• Canada has experienced the strongest job growth among the G7 countries over the recovery. Over 1 million more Canadians are working now than at the end of the recession, with the vast majority of new jobs being full-time, high-wage, private-sector positions.
• Canadians have enjoyed the strongest income growth in the G7. Canadian families in all income groups have seen increases of about 10 percent or more in their real after-tax, after-transfer income since 2006.
• Canada places at the top of OECD rankings in terms of post-secondary educational attainment.
“Through Economic Action Plan 2014, our government has set out a plan for safeguarding Canada’s economy and creating long term prosperity. With the help of Canadians, including seniors, we will continue to build on our successes and focus on the drivers of growth and job creation—innovation, investment, education, skills and communities—underpinned by our commitment to lower taxes and return to a balanced budget in 2015.”
– The Honourable Alice Wong, Minister of State (Seniors)
“Creating jobs and opportunities for all Canadians remain our government’s top priorities. Economic Action Plan 2014’s focus on these priorities is the best way to ensure that Canada’s future is a prosperous one, with a healthy, competitive economy fuelled by low taxes, and government services that are sustainable for generations to come.”
– The Honourable Kevin Sorenson, Minister of State (Finance)
The following is a Lunar New Year Greeting from Alice Wong:
January 23, 2014 – Gatineau, QC – Employment and Social Development Canada
“I am deeply saddened to learn of the horrible fire at a seniors residence in L’Isle-Verte this morning. My thoughts and prayers go out to families and friends of those who were lost in this tragedy.”
-Alice Wong, Minister of State (Seniors)
Government seeks Canadians’ views on how to continue to build a stronger, more prosperous Canada
January 17, 2013 – Vancouver, BC– Employment and Social Development Canada
The Honourable Alice Wong, Minister of State (Seniors), today hosted a pre-budget consultation with business representatives, community leaders and academics. The roundtable was one of several consultations in communities across the country in preparation for Economic Action Plan 2014.
To ensure that all Canadians can participate in this process, in addition to the ongoing series of pre-budget roundtables, Canadians are also invited to submit their views online.
- The Government is committed to having a balanced budget by 2015. The Government has set an ambitious debt-to-GDP target of 25 per cent by 2021, and will reduce that ratio to pre recession levels by 2017.
- Canada leads the G-7 in job creation, income growth, and keeping debt levels low.

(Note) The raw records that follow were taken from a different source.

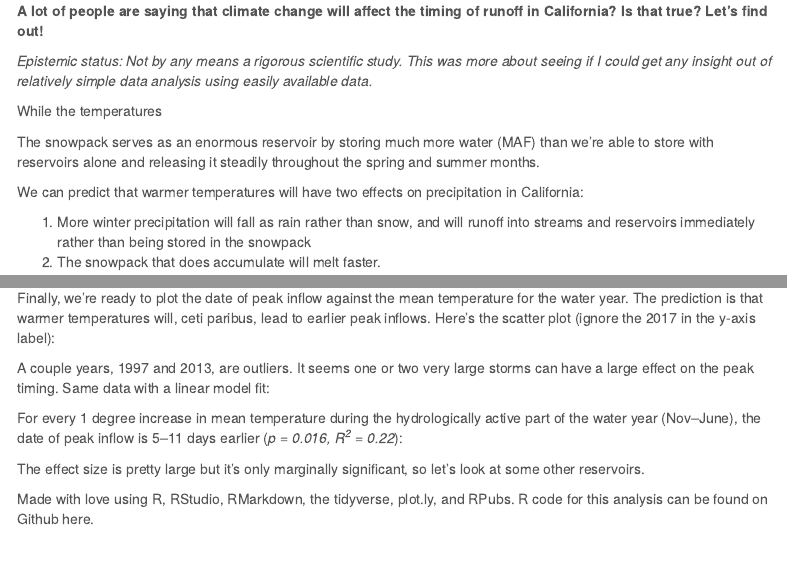
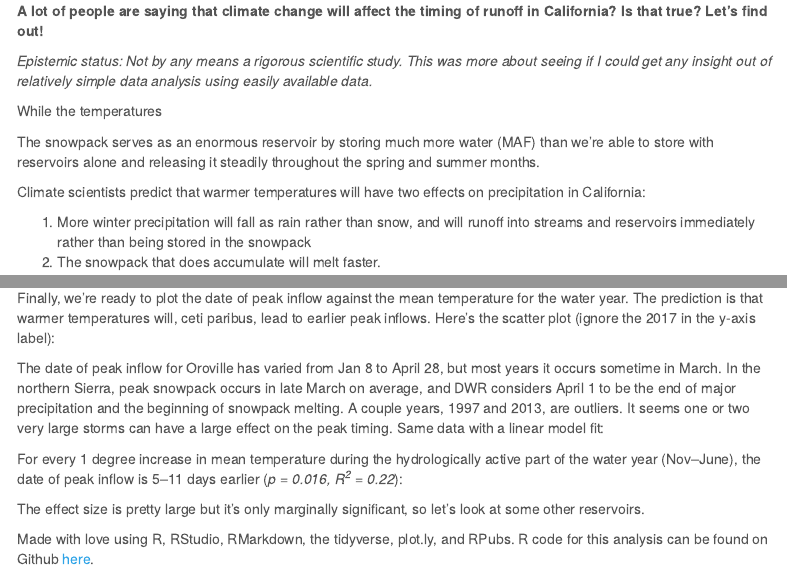
Before and after one commit to codeswitching/Reservoir-inflow-analysis, an R Markdown document (reservoir inflow analysis.Rmd): the page in a window 1100 px wide, from 260 px down, and a second part further down, joined at a grey line. Rendered offline with R 4.5, knitr and Pandoc, with nearby package versions; the code chunks are not run, so their results and figures are left out; menus at the side of the page are left out.

Commit message:
Added text to Rmkdown

````diff
--- a/reservoir inflow analysis.Rmd
+++ b/reservoir inflow analysis.Rmd
@@ -52,7 +52,7 @@ temperatures
 
 The snowpack serves as an enormous reservoir by storing much more water (MAF) than we're able to store with reservoirs alone and releasing it steadily throughout the spring and summer months.
 
-We can predict that warmer temperatures will have two effects on precipitation in California:
+Climate scientists predict that warmer temperatures will have two effects on precipitation in California:
 
 1. More winter precipitation will fall as rain rather than snow, and will runoff into streams and reservoirs immediately rather than being stored in the snowpack
 2. The snowpack that does accumulate will melt faster.
@@ -127,7 +127,7 @@ l <- plot_ly(fif, x=~wy_avgtemp, y=~doy, text=~year, type="scatter", name="Peak
 l
 ```
 
-A couple years, 1997 and 2013, are outliers. It seems one or two very large storms can have a large effect on the peak timing. Same data with a linear model fit:
+The date of peak inflow for Oroville has varied from Jan 8 to April 28, but most years it occurs sometime in March. In the northern Sierra, peak snowpack occurs in late March on average, and DWR considers April 1 to be the end of major precipitation and the beginning of snowpack melting. A couple years, 1997 and 2013, are outliers. It seems one or two very large storms can have a large effect on the peak timing. Same data with a linear model fit:
 
 ```{r, fig.height=4}
 m <- lm(data = fif, julian ~ wy_avgtemp)
@@ -157,4 +157,4 @@ summary(m)
 The effect size is pretty large but it's only marginally significant, so let's look at some other reservoirs.
 
 Made with love using R, RStudio, RMarkdown, the tidyverse, plot.ly, and RPubs.
-R code for this analysis can be found on Github here.
+R code for this analysis can be found on Github <a href="https://github.com/codeswitching/Reservoir-inflow-analysis/tree/master">here</a>.
````
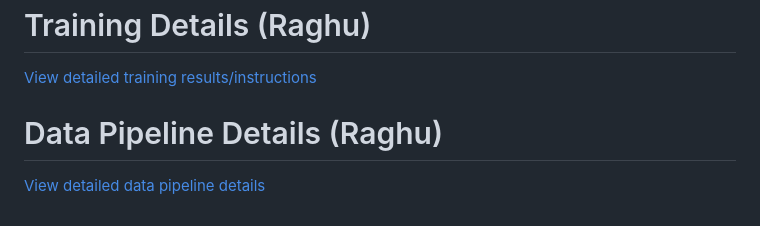
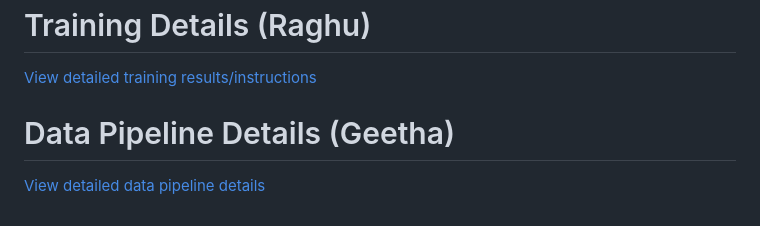
Before and after one commit to VamsiUdaykumar/Medical-Chatbot-MLOps, a Markdown page: README.md, the part around the change. Drawn GitHub-style.

```diff
--- a/README.md
+++ b/README.md
@@ -193,5 +193,5 @@ For our use case, a conventional NLP accuracy metric like BLEU or ROUGE is less
 # Training Details (Raghu)
 [View detailed training results/instructions](./Raghu/README.md)
 
-# Data Pipeline Details (Raghu)
+# Data Pipeline Details (Geetha)
 [View detailed data pipeline details](./Geetha/README.md)
```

“Today’s roundtable is part of a larger series of consultations that will inform future Government policy and help our government create jobs, growth and long-term prosperity, while ensuring the best use of taxpayers’ money. I’m particularly interested in hearing about how the Government can better support seniors in maintaining a high quality of life and continuing to be active members of their communities.”
- Alice Wong, Minister of State (Seniors)
- Introduction to Pre-Budget Online Consultation (Department of Finance Canada)